[Before-and-after change data]

--*--

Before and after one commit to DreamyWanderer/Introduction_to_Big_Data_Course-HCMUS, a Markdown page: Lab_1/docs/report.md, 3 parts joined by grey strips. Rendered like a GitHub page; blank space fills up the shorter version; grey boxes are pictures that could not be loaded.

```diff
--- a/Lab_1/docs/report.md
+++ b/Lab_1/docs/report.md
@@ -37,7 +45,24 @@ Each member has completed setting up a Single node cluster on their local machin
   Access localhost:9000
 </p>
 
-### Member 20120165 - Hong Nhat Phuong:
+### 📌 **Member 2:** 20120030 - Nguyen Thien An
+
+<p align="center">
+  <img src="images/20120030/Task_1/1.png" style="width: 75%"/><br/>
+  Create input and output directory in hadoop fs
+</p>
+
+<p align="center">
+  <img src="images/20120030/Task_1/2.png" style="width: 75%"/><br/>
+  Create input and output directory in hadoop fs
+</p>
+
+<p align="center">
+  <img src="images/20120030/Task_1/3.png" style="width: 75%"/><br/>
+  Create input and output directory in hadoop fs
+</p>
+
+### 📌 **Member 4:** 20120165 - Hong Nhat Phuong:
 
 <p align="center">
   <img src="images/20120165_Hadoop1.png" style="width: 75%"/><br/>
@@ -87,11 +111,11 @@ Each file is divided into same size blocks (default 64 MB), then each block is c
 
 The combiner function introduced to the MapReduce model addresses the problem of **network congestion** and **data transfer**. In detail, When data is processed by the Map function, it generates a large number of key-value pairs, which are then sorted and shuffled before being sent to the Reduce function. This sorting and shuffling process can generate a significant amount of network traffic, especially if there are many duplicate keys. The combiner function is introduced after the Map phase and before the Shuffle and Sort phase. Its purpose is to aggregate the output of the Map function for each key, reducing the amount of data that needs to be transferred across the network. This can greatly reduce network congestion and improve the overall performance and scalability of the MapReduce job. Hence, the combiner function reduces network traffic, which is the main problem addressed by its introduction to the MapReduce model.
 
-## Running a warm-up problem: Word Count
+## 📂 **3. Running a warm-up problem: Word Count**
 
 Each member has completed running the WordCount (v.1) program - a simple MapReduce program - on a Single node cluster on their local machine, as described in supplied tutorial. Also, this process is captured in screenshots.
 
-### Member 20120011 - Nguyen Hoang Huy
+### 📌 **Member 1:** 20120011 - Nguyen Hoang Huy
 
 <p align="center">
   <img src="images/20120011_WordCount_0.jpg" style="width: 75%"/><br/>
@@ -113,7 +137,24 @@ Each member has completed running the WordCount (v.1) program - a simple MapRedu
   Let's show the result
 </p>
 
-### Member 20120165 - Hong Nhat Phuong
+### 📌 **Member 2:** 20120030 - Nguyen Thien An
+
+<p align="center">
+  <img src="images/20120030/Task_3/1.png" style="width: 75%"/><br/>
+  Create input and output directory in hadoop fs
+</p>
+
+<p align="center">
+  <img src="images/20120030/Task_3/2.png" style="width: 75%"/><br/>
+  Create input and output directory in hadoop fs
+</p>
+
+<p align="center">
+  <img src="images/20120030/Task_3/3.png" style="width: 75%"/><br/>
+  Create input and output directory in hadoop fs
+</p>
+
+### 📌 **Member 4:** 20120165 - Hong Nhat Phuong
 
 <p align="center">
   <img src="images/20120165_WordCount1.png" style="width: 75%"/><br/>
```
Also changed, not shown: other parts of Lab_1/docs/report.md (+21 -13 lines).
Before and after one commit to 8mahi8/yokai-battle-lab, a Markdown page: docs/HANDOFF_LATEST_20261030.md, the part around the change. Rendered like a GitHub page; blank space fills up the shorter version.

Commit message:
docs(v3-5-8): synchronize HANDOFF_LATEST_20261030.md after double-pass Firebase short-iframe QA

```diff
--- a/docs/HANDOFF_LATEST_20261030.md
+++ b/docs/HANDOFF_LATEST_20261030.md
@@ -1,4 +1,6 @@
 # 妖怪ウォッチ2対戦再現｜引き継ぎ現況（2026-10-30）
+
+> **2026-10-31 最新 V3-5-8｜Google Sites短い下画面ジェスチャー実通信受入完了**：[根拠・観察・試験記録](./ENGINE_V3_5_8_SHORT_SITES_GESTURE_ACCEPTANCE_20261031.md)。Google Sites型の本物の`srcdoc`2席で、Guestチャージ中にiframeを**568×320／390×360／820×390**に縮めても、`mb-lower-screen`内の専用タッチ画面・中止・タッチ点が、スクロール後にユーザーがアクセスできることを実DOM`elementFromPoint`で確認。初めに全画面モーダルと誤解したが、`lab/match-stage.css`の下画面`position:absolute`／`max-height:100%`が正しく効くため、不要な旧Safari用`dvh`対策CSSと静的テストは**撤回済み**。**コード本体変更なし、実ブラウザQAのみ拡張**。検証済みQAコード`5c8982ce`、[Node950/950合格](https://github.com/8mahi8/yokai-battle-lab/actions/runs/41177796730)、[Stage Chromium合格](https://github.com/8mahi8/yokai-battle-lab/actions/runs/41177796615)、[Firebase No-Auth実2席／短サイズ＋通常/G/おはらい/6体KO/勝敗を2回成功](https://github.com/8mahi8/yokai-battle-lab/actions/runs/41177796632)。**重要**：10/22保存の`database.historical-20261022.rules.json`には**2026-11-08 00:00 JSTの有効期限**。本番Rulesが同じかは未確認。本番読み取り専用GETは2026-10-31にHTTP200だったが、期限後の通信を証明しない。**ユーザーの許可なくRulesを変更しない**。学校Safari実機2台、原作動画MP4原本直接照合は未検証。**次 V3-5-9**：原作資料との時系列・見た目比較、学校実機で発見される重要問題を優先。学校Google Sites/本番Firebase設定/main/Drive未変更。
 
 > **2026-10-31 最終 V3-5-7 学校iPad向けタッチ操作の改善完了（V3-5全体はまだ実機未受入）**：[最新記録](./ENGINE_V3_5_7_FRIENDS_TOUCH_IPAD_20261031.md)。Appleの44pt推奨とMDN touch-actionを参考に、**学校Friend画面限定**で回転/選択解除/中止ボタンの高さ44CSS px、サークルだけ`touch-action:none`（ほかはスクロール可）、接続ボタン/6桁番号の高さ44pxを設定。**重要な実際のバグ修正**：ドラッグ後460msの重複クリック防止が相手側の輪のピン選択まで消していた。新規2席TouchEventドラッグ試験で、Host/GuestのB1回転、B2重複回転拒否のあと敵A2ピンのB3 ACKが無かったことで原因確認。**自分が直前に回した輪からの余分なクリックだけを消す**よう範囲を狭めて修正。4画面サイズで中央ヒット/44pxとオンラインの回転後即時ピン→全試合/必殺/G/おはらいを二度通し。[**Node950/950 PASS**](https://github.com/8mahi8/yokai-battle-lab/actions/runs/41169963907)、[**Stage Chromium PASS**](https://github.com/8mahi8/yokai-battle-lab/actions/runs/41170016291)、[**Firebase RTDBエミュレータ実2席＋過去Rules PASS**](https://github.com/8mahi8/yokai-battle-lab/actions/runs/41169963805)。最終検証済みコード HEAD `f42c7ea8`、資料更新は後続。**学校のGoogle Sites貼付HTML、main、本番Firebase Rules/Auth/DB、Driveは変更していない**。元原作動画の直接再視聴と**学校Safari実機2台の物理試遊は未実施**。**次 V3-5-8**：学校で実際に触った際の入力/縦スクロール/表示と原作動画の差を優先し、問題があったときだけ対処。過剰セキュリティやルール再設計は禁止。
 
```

--*--

=== TO DO ===
Reproduce the entries so that each line reads exactly as it did before.

=== EXPECTED OUTPUT ===
Before and after one commit to DreamyWanderer/Introduction_to_Big_Data_Course-HCMUS, a Markdown page: Lab_1/docs/report.md, 3 parts joined by grey strips. Rendered like a GitHub page; blank space fills up the shorter version; grey boxes are pictures that could not be loaded.

```diff
--- a/Lab_1/docs/report.md
+++ b/Lab_1/docs/report.md
@@ -37,7 +45,24 @@ Each member has completed setting up a Single node cluster on their local machin
   Access localhost:9000
 </p>
 
-### Member 20120165 - Hong Nhat Phuong:
+### 📌 **Member 2:** 20120030 - Nguyen Thien An
+
+<p align="center">
+  <img src="images/20120030/Task_1/1.png" style="width: 75%"/><br/>
+  Create input and output directory in hadoop fs
+</p>
+
+<p align="center">
+  <img src="images/20120030/Task_1/2.png" style="width: 75%"/><br/>
+  Create input and output directory in hadoop fs
+</p>
+
+<p align="center">
+  <img src="images/20120030/Task_1/3.png" style="width: 75%"/><br/>
+  Create input and output directory in hadoop fs
+</p>
+
+### 📌 **Member 4:** 20120165 - Hong Nhat Phuong:
 
 <p align="center">
   <img src="images/20120165_Hadoop1.png" style="width: 75%"/><br/>
@@ -87,11 +111,11 @@ Each file is divided into same size blocks (default 64 MB), then each block is c
 
 The combiner function introduced to the MapReduce model addresses the problem of **network congestion** and **data transfer**. In detail, When data is processed by the Map function, it generates a large number of key-value pairs, which are then sorted and shuffled before being sent to the Reduce function. This sorting and shuffling process can generate a significant amount of network traffic, especially if there are many duplicate keys. The combiner function is introduced after the Map phase and before the Shuffle and Sort phase. Its purpose is to aggregate the output of the Map function for each key, reducing the amount of data that needs to be transferred across the network. This can greatly reduce network congestion and improve the overall performance and scalability of the MapReduce job. Hence, the combiner function reduces network traffic, which is the main problem addressed by its introduction to the MapReduce model.
 
-## Running a warm-up problem: Word Count
+## 📂 **3. Running a warm-up problem: Word Count**
 
 Each member has completed running the WordCount (v.1) program - a simple MapReduce program - on a Single node cluster on their local machine, as described in supplied tutorial. Also, this process is captured in screenshots.
 
-### Member 20120011 - Nguyen Hoang Huy
+### 📌 **Member 1:** 20120011 - Nguyen Hoang Huy
 
 <p align="center">
   <img src="images/20120011_WordCount_0.jpg" style="width: 75%"/><br/>
@@ -113,7 +137,24 @@ Each member has completed running the WordCount (v.1) program - a simple MapRedu
   Let's show the result
 </p>
 
-### Member 20120165 - Hong Nhat Phuong
+### 📌 **Member 2:** 20120030 - Nguyen Thien An
+
+<p align="center">
+  <img src="images/20120030/Task_3/1.png" style="width: 75%"/><br/>
+  Create input and output directory in hadoop fs
+</p>
+
+<p align="center">
+  <img src="images/20120030/Task_3/2.png" style="width: 75%"/><br/>
+  Create input and output directory in hadoop fs
+</p>
+
+<p align="center">
+  <img src="images/20120030/Task_3/3.png" style="width: 75%"/><br/>
+  Create input and output directory in hadoop fs
+</p>
+
+### 📌 **Member 4:** 20120165 - Hong Nhat Phuong
 
 <p align="center">
   <img src="images/20120165_WordCount1.png" style="width: 75%"/><br/>
```
Also changed, not shown: other parts of Lab_1/docs/report.md (+21 -13 lines).
Before and after one commit to 8mahi8/yokai-battle-lab, a Markdown page: docs/HANDOFF_LATEST_20261030.md, the part around the change. Rendered like a GitHub page; blank space fills up the shorter version.

Commit message:
docs(v3-5-8): synchronize HANDOFF_LATEST_20261030.md after double-pass Firebase short-iframe QA

```diff
--- a/docs/HANDOFF_LATEST_20261030.md
+++ b/docs/HANDOFF_LATEST_20261030.md
@@ -1,4 +1,6 @@
 # 妖怪ウォッチ2対戦再現｜引き継ぎ現況（2026-10-30）
+
+> **2026-10-31 最新 V3-5-8｜Google Sites短い下画面ジェスチャー実通信受入完了**：[根拠・観察・試験記録](./ENGINE_V3_5_8_SHORT_SITES_GESTURE_ACCEPTANCE_20261031.md)。Google Sites型の本物の`srcdoc`2席で、Guestチャージ中にiframeを**568×320／390×360／820×390**に縮めても、`mb-lower-screen`内の専用タッチ画面・中止・タッチ点が、スクロール後にユーザーがアクセスできることを実DOM`elementFromPoint`で確認。初めに全画面モーダルと誤解したが、`lab/match-stage.css`の下画面`position:absolute`／`max-height:100%`が正しく効くため、不要な旧Safari用`dvh`対策CSSと静的テストは**撤回済み**。**コード本体変更なし、実ブラウザQAのみ拡張**。検証済みQAコード`5c8982ce`、[Node950/950合格](https://github.com/8mahi8/yokai-battle-lab/actions/runs/41177796730)、[Stage Chromium合格](https://github.com/8mahi8/yokai-battle-lab/actions/runs/41177796615)、[Firebase No-Auth実2席／短サイズ＋通常/G/おはらい/6体KO/勝敗を2回成功](https://github.com/8mahi8/yokai-battle-lab/actions/runs/41177796632)。**重要**：10/22保存の`database.historical-20261022.rules.json`には**2026-11-08 00:00 JSTの有効期限**。本番Rulesが同じかは未確認。本番読み取り専用GETは2026-10-31にHTTP200だったが、期限後の通信を証明しない。**ユーザーの許可なくRulesを変更しない**。学校Safari実機2台、原作動画MP4原本直接照合は未検証。**次 V3-5-9**：原作資料との時系列・見た目比較、学校実機で発見される重要問題を優先。学校Google Sites/本番Firebase設定/main/Drive未変更。
 
 > **2026-10-31 最終 V3-5-7 学校iPad向けタッチ操作の改善完了（V3-5全体はまだ実機未受入）**：[最新記録](./ENGINE_V3_5_7_FRIENDS_TOUCH_IPAD_20261031.md)。Appleの44pt推奨とMDN touch-actionを参考に、**学校Friend画面限定**で回転/選択解除/中止ボタンの高さ44CSS px、サークルだけ`touch-action:none`（ほかはスクロール可）、接続ボタン/6桁番号の高さ44pxを設定。**重要な実際のバグ修正**：ドラッグ後460msの重複クリック防止が相手側の輪のピン選択まで消していた。新規2席TouchEventドラッグ試験で、Host/GuestのB1回転、B2重複回転拒否のあと敵A2ピンのB3 ACKが無かったことで原因確認。**自分が直前に回した輪からの余分なクリックだけを消す**よう範囲を狭めて修正。4画面サイズで中央ヒット/44pxとオンラインの回転後即時ピン→全試合/必殺/G/おはらいを二度通し。[**Node950/950 PASS**](https://github.com/8mahi8/yokai-battle-lab/actions/runs/41169963907)、[**Stage Chromium PASS**](https://github.com/8mahi8/yokai-battle-lab/actions/runs/41170016291)、[**Firebase RTDBエミュレータ実2席＋過去Rules PASS**](https://github.com/8mahi8/yokai-battle-lab/actions/runs/41169963805)。最終検証済みコード HEAD `f42c7ea8`、資料更新は後続。**学校のGoogle Sites貼付HTML、main、本番Firebase Rules/Auth/DB、Driveは変更していない**。元原作動画の直接再視聴と**学校Safari実機2台の物理試遊は未実施**。**次 V3-5-8**：学校で実際に触った際の入力/縦スクロール/表示と原作動画の差を優先し、問題があったときだけ対処。過剰セキュリティやルール再設計は禁止。
 
```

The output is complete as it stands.